Little by little the soldiers drew him up and in the darkness they bound him fast there upon the lofty cross. Then they descended and left him, and would have led Noma with them from the tree. But this they could not do, for always she broke from them screaming, and fled back to its shadow.
Then, seeing that she was bewitched, Hafela commanded that they should bind a cloth about her mouth and leave her there till her senses returned to her in the sunlight—for none of them dared to stop with her in the shadow of that tree, since the odours of it were poisonous to man. Also they believed the place to be haunted by evil spirits.
THE VICTORY OF THE CROSS
The sun rose suddenly over the edge of the cliffs, and while it was yet deep shadow in the valley, its red light struck upon the white cross of perished wood that towered above the Tree of Doom and on the black shape of Hokosa crucified to it living. The camp of the king saw and understood, and from every throat of the thousands of men, women and children gathered there, went up a roar of rage and horror. The king lifted his hand, and silence fell upon the place; then he mounted on the wall and cried aloud:—
“Do you yet live, Hokosa, or is it your body only that those traitors have fastened to the tree?”
Back came the answer through the clear still air:—
“I live, O King!”
“Endure then a little while,” called Nodwengo, “and we will storm the tree and save you.”
“Nay,” answered Hokosa, “you cannot save me; yet before I die I shall see you saved.”
Then his words were lost in tumult, for the third day’s fighting began. Desperately the regiments of Hafela rushing across the open space, hurled themselves upon the fortifications, which, during the night, had been strengthened by the building of two inner walls. Nor was this all, for suddenly a cry told those in front that the regiment which Hafela had despatched across the mountains had travelled up the eastern neck of the valley, and were attacking the position in their rear. Well was it for Nodwengo now that he had listened to the counsel of Hokosa, and, wearied as his soldiers were, had commanded that here also a great wall should be built.

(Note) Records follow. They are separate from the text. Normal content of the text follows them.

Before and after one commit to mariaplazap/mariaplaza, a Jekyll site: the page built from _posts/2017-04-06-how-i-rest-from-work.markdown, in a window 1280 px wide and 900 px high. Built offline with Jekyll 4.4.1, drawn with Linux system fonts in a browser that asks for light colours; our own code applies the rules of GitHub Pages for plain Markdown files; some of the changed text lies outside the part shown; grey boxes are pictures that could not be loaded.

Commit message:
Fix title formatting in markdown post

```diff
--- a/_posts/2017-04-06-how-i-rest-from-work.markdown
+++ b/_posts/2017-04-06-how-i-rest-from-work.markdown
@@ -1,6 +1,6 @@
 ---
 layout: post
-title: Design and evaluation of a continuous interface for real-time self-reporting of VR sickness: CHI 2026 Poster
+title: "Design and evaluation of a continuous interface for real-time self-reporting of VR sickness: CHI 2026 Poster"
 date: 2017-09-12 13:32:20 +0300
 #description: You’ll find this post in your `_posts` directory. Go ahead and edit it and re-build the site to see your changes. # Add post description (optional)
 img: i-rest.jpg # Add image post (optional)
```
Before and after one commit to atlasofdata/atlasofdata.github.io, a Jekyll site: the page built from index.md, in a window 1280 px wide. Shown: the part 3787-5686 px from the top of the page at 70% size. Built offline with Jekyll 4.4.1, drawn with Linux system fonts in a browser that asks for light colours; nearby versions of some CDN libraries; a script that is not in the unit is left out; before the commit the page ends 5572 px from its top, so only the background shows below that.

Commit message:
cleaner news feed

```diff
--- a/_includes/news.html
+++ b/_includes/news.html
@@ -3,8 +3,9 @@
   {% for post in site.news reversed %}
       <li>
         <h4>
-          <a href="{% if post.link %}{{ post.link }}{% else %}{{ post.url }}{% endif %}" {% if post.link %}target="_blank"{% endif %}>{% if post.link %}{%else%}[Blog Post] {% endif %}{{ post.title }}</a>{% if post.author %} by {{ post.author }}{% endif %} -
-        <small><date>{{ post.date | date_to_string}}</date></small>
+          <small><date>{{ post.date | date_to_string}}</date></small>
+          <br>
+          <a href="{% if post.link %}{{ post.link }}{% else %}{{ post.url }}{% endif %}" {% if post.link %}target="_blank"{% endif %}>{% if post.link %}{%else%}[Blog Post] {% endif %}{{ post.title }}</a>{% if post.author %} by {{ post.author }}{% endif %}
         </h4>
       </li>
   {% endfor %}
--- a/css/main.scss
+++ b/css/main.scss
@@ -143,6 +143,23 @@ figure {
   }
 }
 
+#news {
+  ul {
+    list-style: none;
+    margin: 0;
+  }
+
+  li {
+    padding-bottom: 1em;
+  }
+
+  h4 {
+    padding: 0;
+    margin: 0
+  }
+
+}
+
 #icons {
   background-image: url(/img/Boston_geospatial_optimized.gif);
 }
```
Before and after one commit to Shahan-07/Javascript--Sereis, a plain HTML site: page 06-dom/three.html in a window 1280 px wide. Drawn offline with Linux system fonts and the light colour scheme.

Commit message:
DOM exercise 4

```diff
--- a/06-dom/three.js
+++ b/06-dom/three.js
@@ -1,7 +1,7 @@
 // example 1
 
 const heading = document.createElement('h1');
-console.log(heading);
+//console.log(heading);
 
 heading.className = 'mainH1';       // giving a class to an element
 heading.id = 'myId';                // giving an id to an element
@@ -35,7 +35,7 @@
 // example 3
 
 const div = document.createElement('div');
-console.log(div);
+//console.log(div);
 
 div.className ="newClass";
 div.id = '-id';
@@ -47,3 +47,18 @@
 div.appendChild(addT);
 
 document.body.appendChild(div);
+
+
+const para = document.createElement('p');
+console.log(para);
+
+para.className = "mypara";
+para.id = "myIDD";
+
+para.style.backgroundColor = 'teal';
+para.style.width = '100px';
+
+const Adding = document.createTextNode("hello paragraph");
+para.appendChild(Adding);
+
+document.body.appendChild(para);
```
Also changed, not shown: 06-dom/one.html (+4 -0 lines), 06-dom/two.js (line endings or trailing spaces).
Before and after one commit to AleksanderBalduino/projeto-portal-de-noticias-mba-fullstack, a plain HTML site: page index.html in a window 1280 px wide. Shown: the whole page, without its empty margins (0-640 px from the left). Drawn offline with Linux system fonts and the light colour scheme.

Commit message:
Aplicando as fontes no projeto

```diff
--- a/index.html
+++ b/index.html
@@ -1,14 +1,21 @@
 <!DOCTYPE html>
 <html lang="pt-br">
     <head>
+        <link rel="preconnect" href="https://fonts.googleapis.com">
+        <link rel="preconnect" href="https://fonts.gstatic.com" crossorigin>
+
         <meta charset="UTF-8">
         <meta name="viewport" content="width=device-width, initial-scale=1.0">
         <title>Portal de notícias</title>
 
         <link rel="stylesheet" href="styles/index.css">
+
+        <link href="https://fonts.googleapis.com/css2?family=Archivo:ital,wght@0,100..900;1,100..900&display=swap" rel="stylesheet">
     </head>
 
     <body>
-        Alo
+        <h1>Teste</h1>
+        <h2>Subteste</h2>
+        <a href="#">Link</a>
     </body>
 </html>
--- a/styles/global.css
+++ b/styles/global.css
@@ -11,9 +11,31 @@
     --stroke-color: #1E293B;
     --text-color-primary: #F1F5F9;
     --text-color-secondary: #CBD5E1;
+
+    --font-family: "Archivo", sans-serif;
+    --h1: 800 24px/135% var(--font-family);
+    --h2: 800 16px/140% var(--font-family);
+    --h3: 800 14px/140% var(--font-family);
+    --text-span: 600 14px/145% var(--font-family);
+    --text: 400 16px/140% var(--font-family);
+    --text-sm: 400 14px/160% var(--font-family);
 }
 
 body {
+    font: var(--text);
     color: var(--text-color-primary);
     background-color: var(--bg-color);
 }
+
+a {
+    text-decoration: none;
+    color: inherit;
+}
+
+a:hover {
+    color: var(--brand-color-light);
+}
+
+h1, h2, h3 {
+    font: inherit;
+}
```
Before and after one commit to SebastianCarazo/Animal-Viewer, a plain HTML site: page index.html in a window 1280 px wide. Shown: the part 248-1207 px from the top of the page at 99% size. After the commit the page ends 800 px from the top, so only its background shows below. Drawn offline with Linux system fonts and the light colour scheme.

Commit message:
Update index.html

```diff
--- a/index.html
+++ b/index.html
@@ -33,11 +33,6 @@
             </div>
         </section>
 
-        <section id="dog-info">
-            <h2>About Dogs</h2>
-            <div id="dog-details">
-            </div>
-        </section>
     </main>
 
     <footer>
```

For two hours the fight raged, and then on either side the foe fell back, not beaten indeed, though their dead were many, but to rest and take counsel. But now a new trouble arose: from all the camp of Nodwengo there went up a moan of pain to Heaven, for since the evening of yesterday the spring had given out, and they had found no water wherewith to wet their lips. During the night they bore it; but now the sun beating down on the black rocks with fearful force scorched them to the marrow, till they began to wither like fallen leaves, and already wounded men and children died, while the warriors cut the throats of oxen and drank their blood.